In World War II the regiment's nine battalions represented the new age of warfare. 5 and 8 KOYLI were anti-aircraft units, 7 KOYLI were armoured (in 1941, becoming 149th Regiment in the Royal Armoured Corps, but continuing to wear their KOYLI cap badge on the black beret of the RAC), and 9 KOYLI (formerly the Queen's Own Yorkshire Dragoons) was motorised. The KOYLI fought in Italy (hence their ironic Regimental Anthem "The D-Day Dodgers"), they also fought as a rearguard in the retreat through Burma. 1/4 Battalion of the regiment served through North West Europe crossing the channel several days after D-Day as part of the 49th Division. Reduced to one battalion after the war, the KOYLI took part in peace-keeping and counter-insurgency operations in the far east. The battalion finally moved to Berlin in 1967, where it joined the Light Infantry Regiment. The badge of the KOYLI is unique amongst English light infantry regiments as the horn is of the 'French' type (with a twist). The origins of this are obscure. It appears to have been adopted after Waterloo, however before this the 105th had an 'English' style Bugle horn with a loop. In its centre is the White Rose of York, linking to the regiment's home in Yorkshire. Unusual amongst British Army regiments, the badge lacks a crown. It was also the smallest cap badge used in the British Army.
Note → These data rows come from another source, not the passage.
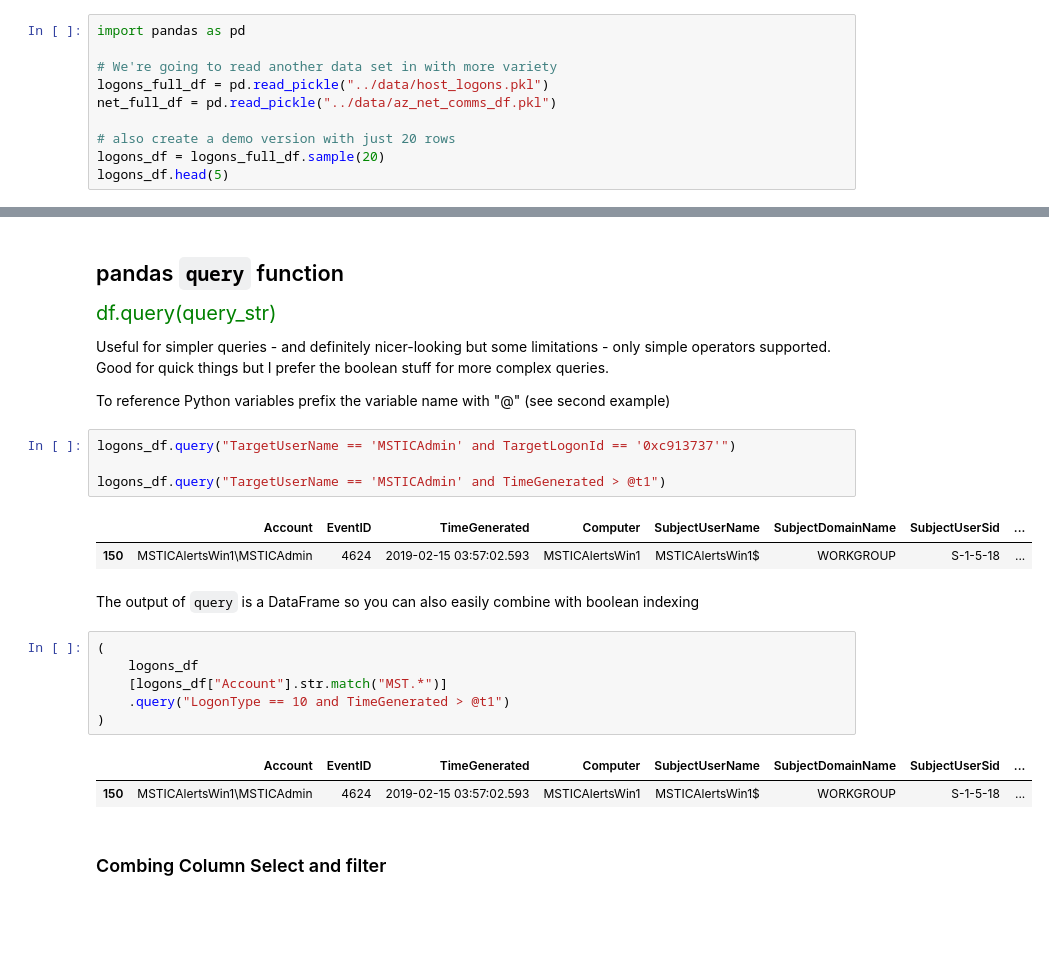
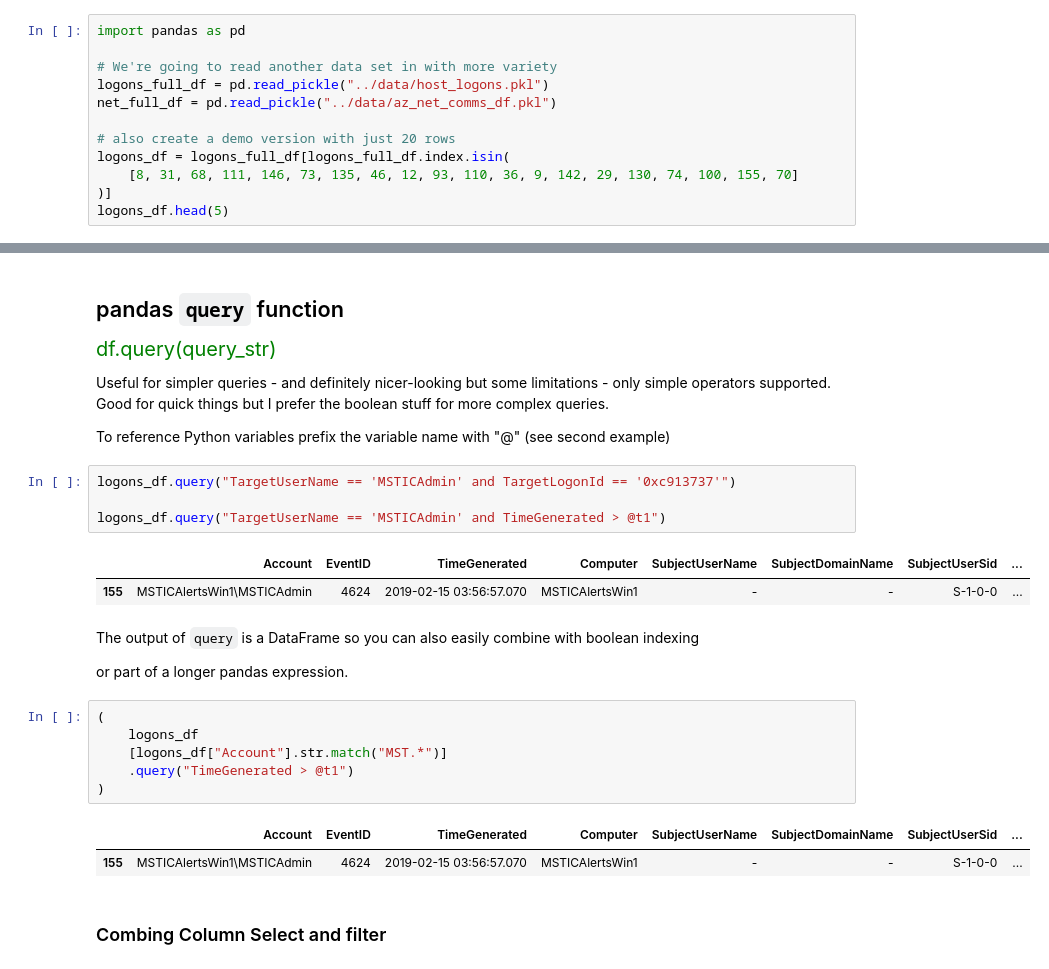
Before and after one commit to OTRF/infosec-jupyterthon, a Jupyter notebook: workshops/2021/day1/day1-3-Data-Analysis-with-Pandas Intro.ipynb, the cells around one changed output, grey strips where cells are left out. Saved outputs shown, nothing was run; the diff lists cells and outputs as text; blank space fills up the shorter version.

```diff
--- a/workshops/2021/day1/day1-3-Data-Analysis-with-Pandas Intro.ipynb
+++ b/workshops/2021/day1/day1-3-Data-Analysis-with-Pandas Intro.ipynb
@@ -244,7 +276,9 @@ logons_full_df = pd.read_pickle("../data/host_logons.pkl")
 net_full_df = pd.read_pickle("../data/az_net_comms_df.pkl")
 
 # also create a demo version with just 20 rows
-logons_df = logons_full_df.sample(20)
+logons_df = logons_full_df[logons_full_df.index.isin(
+    [8, 31, 68, 111, 146, 73, 135, 46, 12, 93, 110, 36, 9, 142, 29, 130, 74, 100, 155, 70]
+)]
 logons_df.head(5)
 # %% [output]
 |  | Account | EventID | TimeGenerated | Computer | SubjectUserName | SubjectDomainName | SubjectUserSid | ... |
@@ -888,18 +968,20 @@ logons_df.query("TargetUserName == 'MSTICAdmin' and TargetLogonId == '0xc913737'
 logons_df.query("TargetUserName == 'MSTICAdmin' and TimeGenerated > @t1")
 # %% [output]
 |  | Account | EventID | TimeGenerated | Computer | SubjectUserName | SubjectDomainName | SubjectUserSid | ... |
-| 150 | MSTICAlertsWin1\MSTICAdmin | 4624 | 2019-02-15 03:57:02.593 | MSTICAlertsWin1 | MSTICAlertsWin1$ | WORKGROUP | S-1-5-18 | ... |
+| 155 | MSTICAlertsWin1\MSTICAdmin | 4624 | 2019-02-15 03:56:57.070 | MSTICAlertsWin1 | - | - | S-1-0-0 | ... |
 # %% [markdown]
 The output of `query` is a DataFrame so you can also easily combine with boolean indexing
+
+or part of a longer pandas expression.
 # %%
 (
     logons_df
     [logons_df["Account"].str.match("MST.*")]
-    .query("LogonType == 10 and TimeGenerated > @t1")
+    .query("TimeGenerated > @t1")
 )
 # %% [output]
 |  | Account | EventID | TimeGenerated | Computer | SubjectUserName | SubjectDomainName | SubjectUserSid | ... |
-| 150 | MSTICAlertsWin1\MSTICAdmin | 4624 | 2019-02-15 03:57:02.593 | MSTICAlertsWin1 | MSTICAlertsWin1$ | WORKGROUP | S-1-5-18 | ... |
+| 155 | MSTICAlertsWin1\MSTICAdmin | 4624 | 2019-02-15 03:56:57.070 | MSTICAlertsWin1 | - | - | S-1-0-0 | ... |
 # %% [markdown]
 ### Combing Column Select and filter
 # %%
```
Also changed, not shown: parts of 94 cells of this notebook, 1 other file.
Please see our other items for more original WW1, WW2 & post war British military badges for sale including other King's Own Yorkshire Light Infantry KOYLI Regiment cap badges.